Dogs caught killing penguins in national park
Dogs caught killing penguins in national park

Two people have been fined after their dogs were caught killing little penguins, or kororā in Tasman.

A family who took their dog to the Abel Tasman National Park, where dogs are banned, were fined $1,200 by the Department of Conservation (DOC) after killing a little penguin in Observation Bay.

They had taken their dog to the beach, he had gone into the wilderness and came back with a penguin in his mouth.

Another person was fined $200 by the Tasman District Council for failing to control his dog after it pulled a penguin from its den in Tapu Bay, near Kaiteriteri. The owner sought a vet, but the penguin died twelve hours later.

DOC Motueka biodiversity ranger Leon Everett said owners were responsible for knowing where to take their dogs and keeping them under control.

“It is a legal obligation for dog owners to wear a leash in public, even in an off-leash area. Dog owners should also be able to recall their dog immediately, not only to protect wildlife, but also to keep their dog safe. “

Everett said dogs should be walked on the wet sand at the beach to avoid the burrows of little blue penguins in bluffs and rocky banks and to avoid disturbing shorebird nesting areas in sand dunes or around driftwood.

People should stay away from flocks of resting shorebirds to avoid stressing them out.

“Little blue penguins are vulnerable not only when they move between the sea and their nests at dawn and dusk, but also when they are in their burrows.
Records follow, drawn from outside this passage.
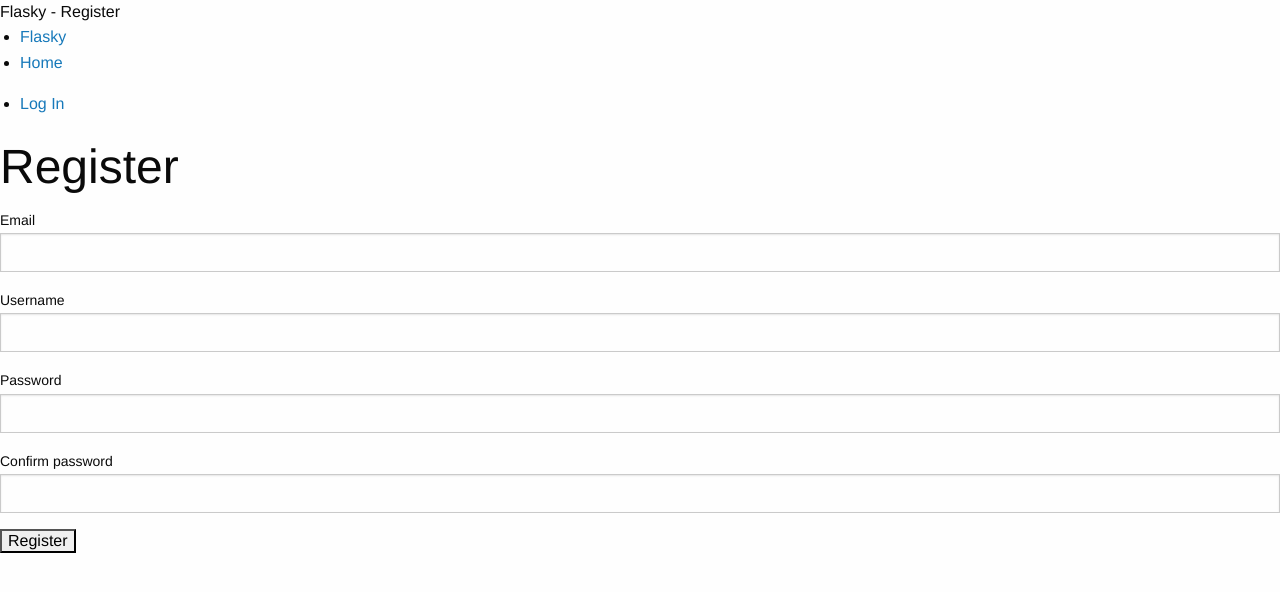
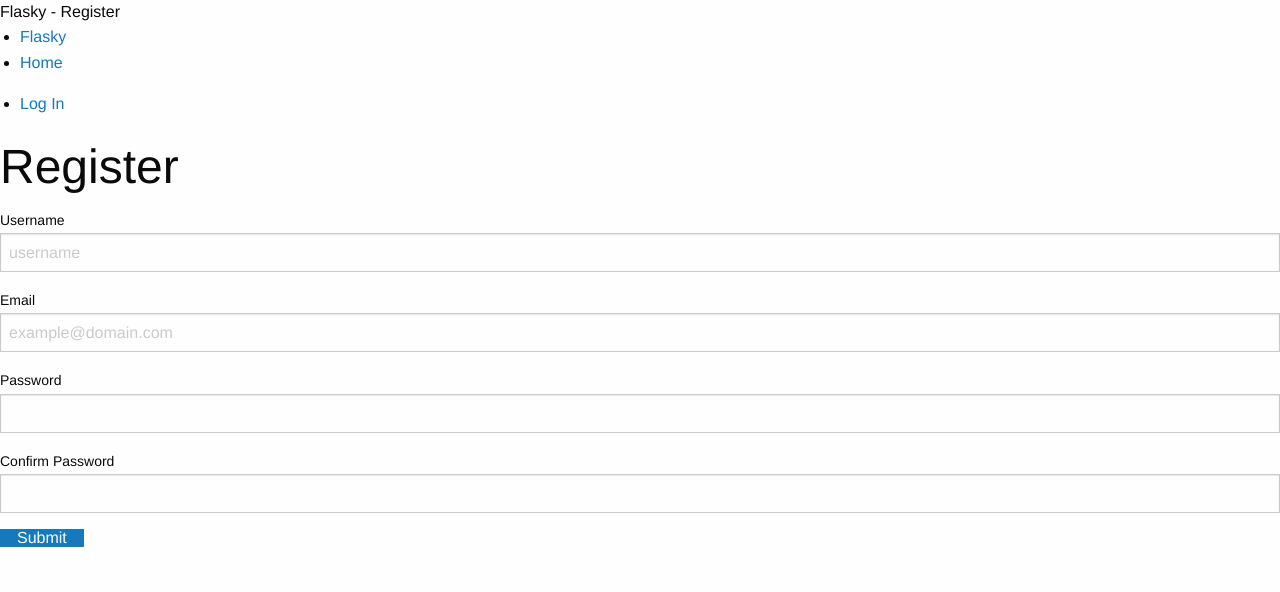
Before and after one commit to Kathure/flaskAssignment, a Flask app: page /auth/register in a window 1280 px wide. Shown: the top 592 px of the page. Run offline with Flask 2, Linux system fonts and the light colour scheme; some libraries are stand-ins or nearby versions.

Commit message:
templates

```diff
--- a/app/templates/auth/register.html
+++ b/app/templates/auth/register.html
@@ -1,5 +1,5 @@
 {% extends "base.html" %}
-{% import "bootstrap/wtf.html" as wtf %}
+
 
 {% block title %}Flasky - Register{% endblock %}
 
@@ -7,7 +7,36 @@
 <div class="page-header">
     <h1>Register</h1>
 </div>
-<div class="col-md-4">
-    {{ wtf.quick_form(form) }}
+<div>
+<form>
+  <div class="row">
+    <div class="medium-6 columns">
+      <label>Username
+        <input type="text" placeholder="username">
+      </label>
+    </div>
+<div class="medium-6 columns">
+      <label>Email
+        <input type="email" placeholder="example@domain.com">
+      </label>
+    </div>
+
+    <div class="medium-6 columns">
+      <label>Password
+  <input type="password" aria-describedby="passwordHelpText">
+</label>
+    </div>
+<div class="medium-6 columns">
+      <label>Confirm Password
+  <input type="password" aria-describedby="passwordHelpText">
+</label>
+    </div>
+
+<div class="input-group-button">
+    <input type="submit" class="button" value="Submit">
+  </div>
+  </div>
+</form>
+
 </div>
 {% endblock %}
```
Also changed, not shown: app/templates/index.html (+7 -2 lines), 4 other files.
“Penguins and other native birds that live on the ground cannot easily escape from dogs. It only takes a second for a dog to fatally injure a penguin, so owners must be alert to their dog’s behavior and be able to immediately remind them if they ‘showing an interest in wildlife.’